Yesterday, which was Sunday, one of my staff spent the day at the jail. A woman we work with was arrested for a minor infraction, which soon became a really big deal because she was off her medication and hit a police officer. She has been in jail for 4 weeks. She is struggling to contact her court appointed attorney, isn’t on any of her meds and is worried sick about her cat. When the staff person held her business card up against the window, the woman started to cry. When she held up a note and said her cat was okay, she started visibly sobbing and shaking with relief. We know she is in dire straits because she has met the staff person a few times before and always knew her name but didn’t recognize her. It is a bad situation. We are grateful to be able to do what we can to help.
If you are in human services and have a passion for this work, this is who you are and what you do. We can’t bill anyone for that time. We don’t need to. The doors are open and our money comes from the services we can bill to provide. It is part of what we signed up to do when we said we would do “whatever it takes” to help people live in their own home.

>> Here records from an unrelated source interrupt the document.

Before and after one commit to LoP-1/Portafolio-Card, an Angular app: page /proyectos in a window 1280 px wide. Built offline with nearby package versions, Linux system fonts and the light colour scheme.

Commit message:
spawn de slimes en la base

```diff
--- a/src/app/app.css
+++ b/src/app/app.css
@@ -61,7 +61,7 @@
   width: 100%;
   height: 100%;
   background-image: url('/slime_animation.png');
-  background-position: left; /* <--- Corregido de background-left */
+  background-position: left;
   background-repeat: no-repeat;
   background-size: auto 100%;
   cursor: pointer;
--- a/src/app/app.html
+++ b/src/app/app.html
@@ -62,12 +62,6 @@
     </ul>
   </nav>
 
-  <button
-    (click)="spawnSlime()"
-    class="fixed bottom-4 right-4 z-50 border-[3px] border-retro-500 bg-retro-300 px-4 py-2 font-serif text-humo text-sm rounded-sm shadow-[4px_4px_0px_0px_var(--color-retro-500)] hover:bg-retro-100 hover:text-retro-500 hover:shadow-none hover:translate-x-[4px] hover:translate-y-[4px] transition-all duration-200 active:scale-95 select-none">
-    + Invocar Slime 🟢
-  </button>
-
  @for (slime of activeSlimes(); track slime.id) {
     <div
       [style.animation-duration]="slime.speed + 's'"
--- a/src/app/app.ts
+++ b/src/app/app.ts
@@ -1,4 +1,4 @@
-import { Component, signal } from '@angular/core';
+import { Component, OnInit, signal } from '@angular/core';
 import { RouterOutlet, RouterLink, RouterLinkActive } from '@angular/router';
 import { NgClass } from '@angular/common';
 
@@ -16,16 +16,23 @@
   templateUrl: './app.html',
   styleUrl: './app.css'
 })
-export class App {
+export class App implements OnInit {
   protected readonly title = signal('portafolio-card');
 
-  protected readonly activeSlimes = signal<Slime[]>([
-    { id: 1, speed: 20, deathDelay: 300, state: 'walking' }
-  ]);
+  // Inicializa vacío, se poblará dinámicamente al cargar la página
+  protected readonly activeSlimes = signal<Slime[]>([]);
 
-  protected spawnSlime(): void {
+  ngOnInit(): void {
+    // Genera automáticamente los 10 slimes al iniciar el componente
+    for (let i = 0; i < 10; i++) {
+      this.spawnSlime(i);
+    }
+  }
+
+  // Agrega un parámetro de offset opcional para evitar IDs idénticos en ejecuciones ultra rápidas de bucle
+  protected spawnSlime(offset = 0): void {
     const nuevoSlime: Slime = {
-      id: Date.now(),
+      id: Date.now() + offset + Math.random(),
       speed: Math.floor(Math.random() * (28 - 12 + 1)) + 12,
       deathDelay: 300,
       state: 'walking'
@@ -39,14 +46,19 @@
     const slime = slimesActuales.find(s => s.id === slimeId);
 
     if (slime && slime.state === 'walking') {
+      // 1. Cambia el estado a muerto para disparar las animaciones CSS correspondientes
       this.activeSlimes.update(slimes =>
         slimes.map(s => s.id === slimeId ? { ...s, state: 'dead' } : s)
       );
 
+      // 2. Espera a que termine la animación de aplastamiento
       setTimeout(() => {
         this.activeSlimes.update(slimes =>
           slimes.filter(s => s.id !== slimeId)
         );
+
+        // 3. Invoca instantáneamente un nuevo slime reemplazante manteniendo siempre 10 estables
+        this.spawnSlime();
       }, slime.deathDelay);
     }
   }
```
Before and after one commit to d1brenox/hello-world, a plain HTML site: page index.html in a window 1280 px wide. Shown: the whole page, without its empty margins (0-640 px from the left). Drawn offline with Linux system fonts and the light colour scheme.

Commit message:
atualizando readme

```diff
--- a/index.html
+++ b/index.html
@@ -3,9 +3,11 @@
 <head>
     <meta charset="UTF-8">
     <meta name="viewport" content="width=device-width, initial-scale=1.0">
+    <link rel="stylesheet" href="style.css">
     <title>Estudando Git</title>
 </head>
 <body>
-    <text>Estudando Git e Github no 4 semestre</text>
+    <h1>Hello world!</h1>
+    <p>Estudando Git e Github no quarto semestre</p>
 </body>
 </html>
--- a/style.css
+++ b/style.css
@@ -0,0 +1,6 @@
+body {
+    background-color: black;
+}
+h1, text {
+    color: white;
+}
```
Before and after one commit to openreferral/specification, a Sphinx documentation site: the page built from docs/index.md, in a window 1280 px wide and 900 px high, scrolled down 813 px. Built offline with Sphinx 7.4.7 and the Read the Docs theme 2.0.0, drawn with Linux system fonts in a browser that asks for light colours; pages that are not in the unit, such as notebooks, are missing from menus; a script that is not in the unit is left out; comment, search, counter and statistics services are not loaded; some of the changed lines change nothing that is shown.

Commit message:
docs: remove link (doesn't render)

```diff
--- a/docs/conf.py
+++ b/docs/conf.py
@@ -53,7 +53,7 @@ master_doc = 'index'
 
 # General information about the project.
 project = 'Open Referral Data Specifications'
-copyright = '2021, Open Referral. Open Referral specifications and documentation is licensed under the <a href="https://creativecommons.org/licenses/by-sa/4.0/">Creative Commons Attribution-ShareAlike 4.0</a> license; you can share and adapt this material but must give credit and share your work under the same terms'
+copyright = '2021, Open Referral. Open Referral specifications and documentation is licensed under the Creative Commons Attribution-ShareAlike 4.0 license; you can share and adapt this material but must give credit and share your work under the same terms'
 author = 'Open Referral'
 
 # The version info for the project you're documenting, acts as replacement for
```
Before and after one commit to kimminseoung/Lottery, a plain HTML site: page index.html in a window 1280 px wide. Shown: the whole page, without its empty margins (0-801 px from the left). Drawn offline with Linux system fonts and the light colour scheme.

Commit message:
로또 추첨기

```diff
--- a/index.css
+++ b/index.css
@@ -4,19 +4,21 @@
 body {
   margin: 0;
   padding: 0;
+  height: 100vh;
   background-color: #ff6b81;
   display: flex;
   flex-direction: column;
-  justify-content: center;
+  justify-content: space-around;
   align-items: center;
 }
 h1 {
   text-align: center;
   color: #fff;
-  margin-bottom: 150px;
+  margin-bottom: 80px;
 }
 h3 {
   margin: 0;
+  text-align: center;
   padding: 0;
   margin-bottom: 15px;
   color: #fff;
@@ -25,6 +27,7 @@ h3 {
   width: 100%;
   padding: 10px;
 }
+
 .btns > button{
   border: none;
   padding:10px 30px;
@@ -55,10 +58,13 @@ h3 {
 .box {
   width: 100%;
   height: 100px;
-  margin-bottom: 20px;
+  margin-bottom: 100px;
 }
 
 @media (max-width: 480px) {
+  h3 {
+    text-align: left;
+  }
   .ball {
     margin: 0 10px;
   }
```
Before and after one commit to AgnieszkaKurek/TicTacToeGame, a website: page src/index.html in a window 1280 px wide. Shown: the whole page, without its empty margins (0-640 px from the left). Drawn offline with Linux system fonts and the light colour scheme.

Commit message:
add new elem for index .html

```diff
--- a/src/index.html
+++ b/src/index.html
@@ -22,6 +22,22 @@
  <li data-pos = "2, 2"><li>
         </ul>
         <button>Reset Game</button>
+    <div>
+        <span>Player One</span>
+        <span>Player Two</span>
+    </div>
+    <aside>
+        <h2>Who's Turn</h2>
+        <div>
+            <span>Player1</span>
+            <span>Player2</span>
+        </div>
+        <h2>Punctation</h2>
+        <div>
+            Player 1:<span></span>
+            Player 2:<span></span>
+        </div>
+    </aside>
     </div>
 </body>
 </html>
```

In our new world of managed care, that is called a value added service. When we work with people there are a lot of value added services we provide. Not everyone likes all of them. We are noticing that some of the case managers with the insurance companies don’t always want us involved. Perhaps they don’t understand how this benefits people. Perhaps they don’t want people watching. Or perhaps they just don’t see the difference between what we do and what they are supposed to be doing. I also know what we do can be seen as a message that the insurance case manager isn’t doing their job. That couldn’t be further from the truth. We fully understand the constraints of having a clear line between what can and cannot be done. We are trying to fill the gaps. We are slowly limping toward a partnership that will work for everyone. I spend a lot of time thinking about those relationships and, in the end, I believe our intent will be recognized. It is the most amazing partnership when it works well.
People often ask me how managed care is working for us. When I say it is going well, they look at me suspiciously. Is there something I am holding back? If I have complaints about managed care, they are the same complaints any healthcare provider would have about working with insurance companies. The paperwork, changing policies and trying to figure out how each insurance company is interpreting the guidelines of a program we have worked with for 21 years, takes up much too much of my time. We are mostly at their mercy. I look forward to the day, and I know it will come, that I won’t have to spend days sending endless emails asking about very small details that affect payment and services. And wait for replies.
So what’s the upside? We get to go to the jail and the courthouse and the homeless shelter and the nursing home to get people out, we get to love what we do. We get to help people find a job at Dunkin’ Donuts, get a car and get off Medicaid. We get to see someone communicate for the first time with his wife via his new Tobii that we fought hard for to be purchased. We get to try and fail, and try again. We get to have amazing relationships with our coworkers and clients, creating community. And that is why we signed up for this work.